You’ll recognise Charlotte Richie as Oregon, one of the student gang in Channel 4’s university comedy-drama Fresh Meat – which coincided with Culture or Trash’s own rocky ride through academia. Oregon’s occasional impieties, Charlotte reveals, were quite an act.
‘I was such a boring student myself. I wish I had a great story but I just don’t,’ she admits. But the brother’s got a cracker. ‘Being chased by muggers in a long black coat,’ reminisces Luke Ritchie. ‘Clutching a giant novelty cheque I’d won from a battle of the bands. They didn’t get it from me.’
As well as acting, Charlotte sings; and as well as his Benny Hill tribute act, Luke sings. Recently, they’ve sung together, and their debut EP ‘Light of Another’ is released on 9 June.
One of the more concise online autobiographies of the new twosome reads: ‘Luke and Charlotte Ritchie are brother and sister, and occasionally make music together’. Siblings first and foremost, then. I put it to them that they must have worked hard to keep work and family quite so separate until, in 2012, they ended up on a stage together. But I’m mistaken. ‘Actually’, says Luke, ‘we sang together in 2010. And we grew up around music. It wasn’t a peaceful household.’
Flesh and blood are one thing, and true songwriting spark quite another. But it’s all worked out rather dandily. There, on ‘Light of Another’, is the desolate aesthetic as cultivated in Luke’s solo work; its beat-driven choruses possessed of brilliant urgency when Charlotte’s there to enforce the refrain.
The video shows an anonymous couple executing a mechanical, silent night-time dance in a car park. An encounter between similar-yet-different elements, where the chemistry all unfolds very automatically, feels emblematic of a reunion of siblings with complementary talents but quite distinct career trajectories. She: (contradictorily) a darling of both the C4 viewership and – thanks to her work with All Angels – of Classic FM. He: a dogged songsmith and networker who almost got in there with the remnants of Limp Bizkit.
With that in mind, there’s no reason the Ritchies ‘ought to’ sound any better than your next recently-cobbled-together twosome. How did those studio sessions pan out? ‘Surprisingly fun’, says Charlotte; for Luke, ‘surprisingly great’. There’s a no-holds-barred policy on criticism, but it’s a lot more constructive than, say, the old Oasis policy.

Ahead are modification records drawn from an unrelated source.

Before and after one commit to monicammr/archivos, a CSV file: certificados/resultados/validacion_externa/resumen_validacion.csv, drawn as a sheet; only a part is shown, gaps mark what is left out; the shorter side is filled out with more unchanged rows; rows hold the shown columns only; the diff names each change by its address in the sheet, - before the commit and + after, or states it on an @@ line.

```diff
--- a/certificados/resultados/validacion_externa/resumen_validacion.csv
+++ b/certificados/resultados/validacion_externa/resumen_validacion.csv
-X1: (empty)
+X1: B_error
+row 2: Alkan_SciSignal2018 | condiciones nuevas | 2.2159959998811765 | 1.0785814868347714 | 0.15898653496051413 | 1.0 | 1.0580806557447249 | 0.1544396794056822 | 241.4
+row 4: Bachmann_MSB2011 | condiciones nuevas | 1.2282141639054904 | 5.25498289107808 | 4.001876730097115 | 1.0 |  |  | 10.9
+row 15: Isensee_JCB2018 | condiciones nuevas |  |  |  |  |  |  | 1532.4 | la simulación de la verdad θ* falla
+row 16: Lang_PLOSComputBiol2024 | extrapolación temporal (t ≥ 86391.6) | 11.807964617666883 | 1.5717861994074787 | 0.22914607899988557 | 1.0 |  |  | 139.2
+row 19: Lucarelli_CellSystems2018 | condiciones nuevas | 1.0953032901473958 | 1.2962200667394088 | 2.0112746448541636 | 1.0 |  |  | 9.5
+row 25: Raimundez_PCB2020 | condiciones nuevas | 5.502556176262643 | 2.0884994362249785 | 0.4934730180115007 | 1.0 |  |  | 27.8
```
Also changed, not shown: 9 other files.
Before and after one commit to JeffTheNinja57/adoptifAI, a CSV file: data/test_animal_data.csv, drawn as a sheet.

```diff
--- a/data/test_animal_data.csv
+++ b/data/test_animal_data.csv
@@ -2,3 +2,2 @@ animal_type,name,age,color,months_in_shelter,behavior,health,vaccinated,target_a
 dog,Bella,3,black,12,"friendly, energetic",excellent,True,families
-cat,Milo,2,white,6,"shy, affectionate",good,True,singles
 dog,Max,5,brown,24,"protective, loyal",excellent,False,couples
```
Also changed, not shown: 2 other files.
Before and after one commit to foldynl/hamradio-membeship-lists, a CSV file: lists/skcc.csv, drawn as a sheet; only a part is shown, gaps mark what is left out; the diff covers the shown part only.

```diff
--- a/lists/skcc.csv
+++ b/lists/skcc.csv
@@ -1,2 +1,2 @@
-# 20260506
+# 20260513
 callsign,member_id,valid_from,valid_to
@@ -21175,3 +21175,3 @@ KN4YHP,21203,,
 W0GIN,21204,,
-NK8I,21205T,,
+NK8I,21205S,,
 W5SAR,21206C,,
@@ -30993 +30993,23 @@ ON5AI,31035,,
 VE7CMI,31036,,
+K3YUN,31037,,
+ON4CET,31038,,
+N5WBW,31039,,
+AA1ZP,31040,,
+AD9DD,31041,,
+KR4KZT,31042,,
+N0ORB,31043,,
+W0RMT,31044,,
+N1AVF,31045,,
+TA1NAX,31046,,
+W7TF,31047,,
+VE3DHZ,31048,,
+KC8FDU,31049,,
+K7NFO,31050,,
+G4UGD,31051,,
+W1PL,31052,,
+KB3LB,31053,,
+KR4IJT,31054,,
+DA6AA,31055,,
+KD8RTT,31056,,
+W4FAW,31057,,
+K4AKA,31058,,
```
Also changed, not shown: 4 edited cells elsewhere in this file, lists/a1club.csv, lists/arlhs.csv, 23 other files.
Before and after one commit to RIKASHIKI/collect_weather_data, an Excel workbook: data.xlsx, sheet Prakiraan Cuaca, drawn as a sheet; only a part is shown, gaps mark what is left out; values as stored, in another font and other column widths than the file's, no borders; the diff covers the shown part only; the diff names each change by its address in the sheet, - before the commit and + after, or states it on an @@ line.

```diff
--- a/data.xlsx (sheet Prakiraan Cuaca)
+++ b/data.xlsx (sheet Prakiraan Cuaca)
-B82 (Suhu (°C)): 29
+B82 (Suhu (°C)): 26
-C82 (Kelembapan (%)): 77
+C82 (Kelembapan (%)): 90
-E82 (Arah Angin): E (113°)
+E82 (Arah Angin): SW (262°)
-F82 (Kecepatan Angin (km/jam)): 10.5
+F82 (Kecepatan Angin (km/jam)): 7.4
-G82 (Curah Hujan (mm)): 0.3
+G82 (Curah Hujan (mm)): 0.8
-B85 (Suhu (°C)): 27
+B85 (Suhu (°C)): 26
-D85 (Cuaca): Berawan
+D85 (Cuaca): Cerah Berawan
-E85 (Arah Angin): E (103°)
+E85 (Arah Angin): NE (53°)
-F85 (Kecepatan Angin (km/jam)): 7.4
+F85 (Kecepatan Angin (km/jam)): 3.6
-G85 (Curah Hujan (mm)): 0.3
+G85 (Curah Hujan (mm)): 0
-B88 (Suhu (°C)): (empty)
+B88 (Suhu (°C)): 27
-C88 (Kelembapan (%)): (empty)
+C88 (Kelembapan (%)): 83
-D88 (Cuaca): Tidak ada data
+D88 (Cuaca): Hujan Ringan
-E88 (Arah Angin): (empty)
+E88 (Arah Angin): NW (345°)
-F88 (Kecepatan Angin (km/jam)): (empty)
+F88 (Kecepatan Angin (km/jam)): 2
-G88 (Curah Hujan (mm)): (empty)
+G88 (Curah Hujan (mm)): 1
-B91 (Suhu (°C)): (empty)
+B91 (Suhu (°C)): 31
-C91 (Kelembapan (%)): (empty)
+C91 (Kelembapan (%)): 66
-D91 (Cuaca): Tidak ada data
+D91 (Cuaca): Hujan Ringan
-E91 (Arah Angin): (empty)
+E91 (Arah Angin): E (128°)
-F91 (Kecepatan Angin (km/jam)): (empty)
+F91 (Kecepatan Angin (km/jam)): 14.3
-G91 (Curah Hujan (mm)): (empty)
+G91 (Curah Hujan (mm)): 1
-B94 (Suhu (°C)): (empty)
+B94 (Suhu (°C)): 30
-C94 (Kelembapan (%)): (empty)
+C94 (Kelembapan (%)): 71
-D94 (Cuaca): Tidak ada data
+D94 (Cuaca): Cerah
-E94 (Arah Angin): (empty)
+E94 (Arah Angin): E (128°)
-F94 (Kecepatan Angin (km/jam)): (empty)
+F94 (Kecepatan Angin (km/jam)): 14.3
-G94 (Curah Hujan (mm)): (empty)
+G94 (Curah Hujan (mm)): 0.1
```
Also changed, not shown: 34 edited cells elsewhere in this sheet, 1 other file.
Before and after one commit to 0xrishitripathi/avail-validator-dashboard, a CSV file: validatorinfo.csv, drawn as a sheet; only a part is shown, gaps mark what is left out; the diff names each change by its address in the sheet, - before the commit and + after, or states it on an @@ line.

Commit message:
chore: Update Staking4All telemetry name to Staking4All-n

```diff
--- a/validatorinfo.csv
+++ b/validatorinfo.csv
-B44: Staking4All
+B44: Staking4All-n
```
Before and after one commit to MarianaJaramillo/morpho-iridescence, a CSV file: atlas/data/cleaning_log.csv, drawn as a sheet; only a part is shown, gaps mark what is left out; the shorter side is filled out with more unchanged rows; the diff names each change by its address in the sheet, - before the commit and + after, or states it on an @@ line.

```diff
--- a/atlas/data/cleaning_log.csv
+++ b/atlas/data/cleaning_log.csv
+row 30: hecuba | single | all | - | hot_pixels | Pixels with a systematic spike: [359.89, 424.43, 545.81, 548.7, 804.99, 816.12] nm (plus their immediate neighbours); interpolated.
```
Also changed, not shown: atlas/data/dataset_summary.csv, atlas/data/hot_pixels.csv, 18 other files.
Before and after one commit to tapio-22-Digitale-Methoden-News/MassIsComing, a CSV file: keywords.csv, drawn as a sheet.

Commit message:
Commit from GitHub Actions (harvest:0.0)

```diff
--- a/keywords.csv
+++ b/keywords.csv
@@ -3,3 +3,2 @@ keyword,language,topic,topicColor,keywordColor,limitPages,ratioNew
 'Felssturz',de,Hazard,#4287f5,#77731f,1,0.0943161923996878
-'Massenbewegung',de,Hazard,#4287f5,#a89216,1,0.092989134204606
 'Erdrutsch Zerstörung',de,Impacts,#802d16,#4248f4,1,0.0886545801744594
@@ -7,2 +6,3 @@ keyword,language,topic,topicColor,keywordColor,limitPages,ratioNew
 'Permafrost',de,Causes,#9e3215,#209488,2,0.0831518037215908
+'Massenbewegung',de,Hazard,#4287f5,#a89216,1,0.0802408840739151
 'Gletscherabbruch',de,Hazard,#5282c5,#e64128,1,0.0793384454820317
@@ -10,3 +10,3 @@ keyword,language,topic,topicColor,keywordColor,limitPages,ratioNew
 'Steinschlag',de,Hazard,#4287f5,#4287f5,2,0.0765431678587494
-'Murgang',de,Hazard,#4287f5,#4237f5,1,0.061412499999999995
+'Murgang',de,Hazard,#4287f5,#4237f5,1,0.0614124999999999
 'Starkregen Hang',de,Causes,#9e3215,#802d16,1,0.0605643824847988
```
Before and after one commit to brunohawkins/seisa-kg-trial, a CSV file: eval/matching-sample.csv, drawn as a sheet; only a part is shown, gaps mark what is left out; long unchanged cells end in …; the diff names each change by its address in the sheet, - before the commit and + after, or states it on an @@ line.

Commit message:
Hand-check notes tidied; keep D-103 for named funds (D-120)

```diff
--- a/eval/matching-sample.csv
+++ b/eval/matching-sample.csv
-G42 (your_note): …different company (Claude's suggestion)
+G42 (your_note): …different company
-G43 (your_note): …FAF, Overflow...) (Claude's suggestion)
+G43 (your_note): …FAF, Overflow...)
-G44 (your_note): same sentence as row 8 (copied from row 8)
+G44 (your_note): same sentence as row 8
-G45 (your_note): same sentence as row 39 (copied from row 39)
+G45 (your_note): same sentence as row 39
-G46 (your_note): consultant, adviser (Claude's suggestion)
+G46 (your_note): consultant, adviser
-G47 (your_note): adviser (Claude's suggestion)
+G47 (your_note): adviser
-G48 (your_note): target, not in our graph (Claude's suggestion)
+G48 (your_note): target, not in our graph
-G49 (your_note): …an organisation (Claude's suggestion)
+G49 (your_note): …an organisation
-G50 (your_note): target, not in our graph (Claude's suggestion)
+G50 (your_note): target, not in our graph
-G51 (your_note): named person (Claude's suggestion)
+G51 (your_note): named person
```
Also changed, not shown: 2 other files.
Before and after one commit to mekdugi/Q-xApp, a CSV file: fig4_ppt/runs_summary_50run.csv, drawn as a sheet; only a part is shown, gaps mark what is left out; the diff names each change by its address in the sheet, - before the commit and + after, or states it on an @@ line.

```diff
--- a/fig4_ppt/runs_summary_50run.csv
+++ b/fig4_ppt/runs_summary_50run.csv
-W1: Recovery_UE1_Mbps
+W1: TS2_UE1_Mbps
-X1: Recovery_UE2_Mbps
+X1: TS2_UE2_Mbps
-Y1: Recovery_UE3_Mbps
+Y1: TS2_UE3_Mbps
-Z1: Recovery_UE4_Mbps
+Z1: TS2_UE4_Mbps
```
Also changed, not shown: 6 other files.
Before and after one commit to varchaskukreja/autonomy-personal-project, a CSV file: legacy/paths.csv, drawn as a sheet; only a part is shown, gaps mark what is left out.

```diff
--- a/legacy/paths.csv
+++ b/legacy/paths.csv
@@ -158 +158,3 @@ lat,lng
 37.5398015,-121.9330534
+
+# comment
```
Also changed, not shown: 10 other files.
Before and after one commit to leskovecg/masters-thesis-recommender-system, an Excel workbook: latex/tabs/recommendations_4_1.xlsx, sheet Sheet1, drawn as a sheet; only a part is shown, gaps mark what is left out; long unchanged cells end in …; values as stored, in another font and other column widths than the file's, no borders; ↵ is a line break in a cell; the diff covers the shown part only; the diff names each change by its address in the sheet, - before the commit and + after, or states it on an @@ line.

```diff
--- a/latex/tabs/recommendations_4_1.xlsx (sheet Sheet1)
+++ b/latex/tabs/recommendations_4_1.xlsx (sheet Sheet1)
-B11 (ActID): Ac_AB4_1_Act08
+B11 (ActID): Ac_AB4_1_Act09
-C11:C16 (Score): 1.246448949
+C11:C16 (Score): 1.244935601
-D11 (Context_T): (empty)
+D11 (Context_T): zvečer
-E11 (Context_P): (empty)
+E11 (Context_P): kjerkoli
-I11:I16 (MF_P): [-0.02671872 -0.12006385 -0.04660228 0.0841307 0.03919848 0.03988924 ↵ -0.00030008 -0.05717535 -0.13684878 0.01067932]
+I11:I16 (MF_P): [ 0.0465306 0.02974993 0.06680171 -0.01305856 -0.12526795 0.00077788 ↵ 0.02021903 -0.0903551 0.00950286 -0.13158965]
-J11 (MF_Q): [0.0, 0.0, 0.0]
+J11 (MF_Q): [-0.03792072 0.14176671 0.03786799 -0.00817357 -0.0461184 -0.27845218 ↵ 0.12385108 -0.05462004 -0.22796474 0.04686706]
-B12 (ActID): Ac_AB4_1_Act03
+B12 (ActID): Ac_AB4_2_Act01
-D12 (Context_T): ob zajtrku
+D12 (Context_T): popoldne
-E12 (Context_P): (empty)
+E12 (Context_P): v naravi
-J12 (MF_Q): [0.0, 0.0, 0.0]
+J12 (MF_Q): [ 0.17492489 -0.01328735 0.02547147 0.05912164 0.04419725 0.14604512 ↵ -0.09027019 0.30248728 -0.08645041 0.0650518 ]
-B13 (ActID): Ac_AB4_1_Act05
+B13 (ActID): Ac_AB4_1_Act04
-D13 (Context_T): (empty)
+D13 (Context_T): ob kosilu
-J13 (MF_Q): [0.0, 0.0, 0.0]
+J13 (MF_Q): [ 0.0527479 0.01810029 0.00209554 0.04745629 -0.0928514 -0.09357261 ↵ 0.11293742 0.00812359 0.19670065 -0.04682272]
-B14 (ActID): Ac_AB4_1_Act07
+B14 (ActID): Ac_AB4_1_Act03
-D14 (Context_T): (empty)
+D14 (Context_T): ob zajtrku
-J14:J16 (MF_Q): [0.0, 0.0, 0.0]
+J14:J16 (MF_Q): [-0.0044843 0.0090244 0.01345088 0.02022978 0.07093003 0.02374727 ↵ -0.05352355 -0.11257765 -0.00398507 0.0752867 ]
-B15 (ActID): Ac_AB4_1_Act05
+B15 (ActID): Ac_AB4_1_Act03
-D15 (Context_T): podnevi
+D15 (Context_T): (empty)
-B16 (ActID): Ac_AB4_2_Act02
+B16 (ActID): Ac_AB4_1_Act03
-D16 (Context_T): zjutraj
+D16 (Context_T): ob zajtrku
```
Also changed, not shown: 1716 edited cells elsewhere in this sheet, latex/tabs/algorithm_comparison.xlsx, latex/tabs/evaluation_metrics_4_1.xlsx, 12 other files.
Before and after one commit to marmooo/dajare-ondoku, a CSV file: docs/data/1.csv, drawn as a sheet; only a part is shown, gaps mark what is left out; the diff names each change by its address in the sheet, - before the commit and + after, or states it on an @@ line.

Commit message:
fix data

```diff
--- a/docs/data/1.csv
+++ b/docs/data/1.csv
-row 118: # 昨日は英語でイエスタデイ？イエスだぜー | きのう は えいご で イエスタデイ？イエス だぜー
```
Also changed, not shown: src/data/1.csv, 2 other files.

Granted, there are squabbles – Charlotte here dobs in her brother for ‘stealing all my food, or taking things out of my hands and throwing them on the floor’, while Luke recounts his ‘coping’ strategy which sounds like a variation of playing dead – but in the studio, it’s all business. ‘We’re both idiots,’ concludes Charlotte, ‘but we work well together in tandem, as idiots.’ Culture or Trash wonders if the ‘hard sell’ has always been a Ritchie forte.
A track from the EP called ‘Hammerite’ has an appropriately shiny complexion thanks to some splendid harmonies which only bandmates who share DNA can achieve. Its plonky bass and slide guitar harken to a golden era of folk music, but the video takes an ambivalent stance towards memory – as a toddler toddles through a disordered house of smashed wine glasses, half-picked chicken carcasses, and absent parents. The symbolism is through the roof, but Charlotte is coy about ‘meanings’. ‘You can kind of take whatever you want from them. There isn’t a specific agenda in the lyrics.’
But certainly there’s an agenda on ‘Four Track Tapes’, in which the duo sweetly sing an attack on the music industry, and the ‘strange fuckers’ who populate it. Surely the pair aren’t in a state of disillusionment ahead of their EP tour?
Luke is reflective. ‘Although it’s undeniably cynical, it’s also upbeat. There’s nothing better for me than recording music.’ Charlotte agrees. ‘The song applies to any ambition anyone has. It’s sometimes such hard work getting to where you want to go.’
It’s a sentiment they both know, albeit they’ve formulated it separately. But now, together, about to tour and perhaps to record a second EP (provided Charlotte isn’t whisked off on ‘some random shoot’, says Luke), this is the Ritchies vs. the world. Brother and sister doing it for themselves, and playing nice together.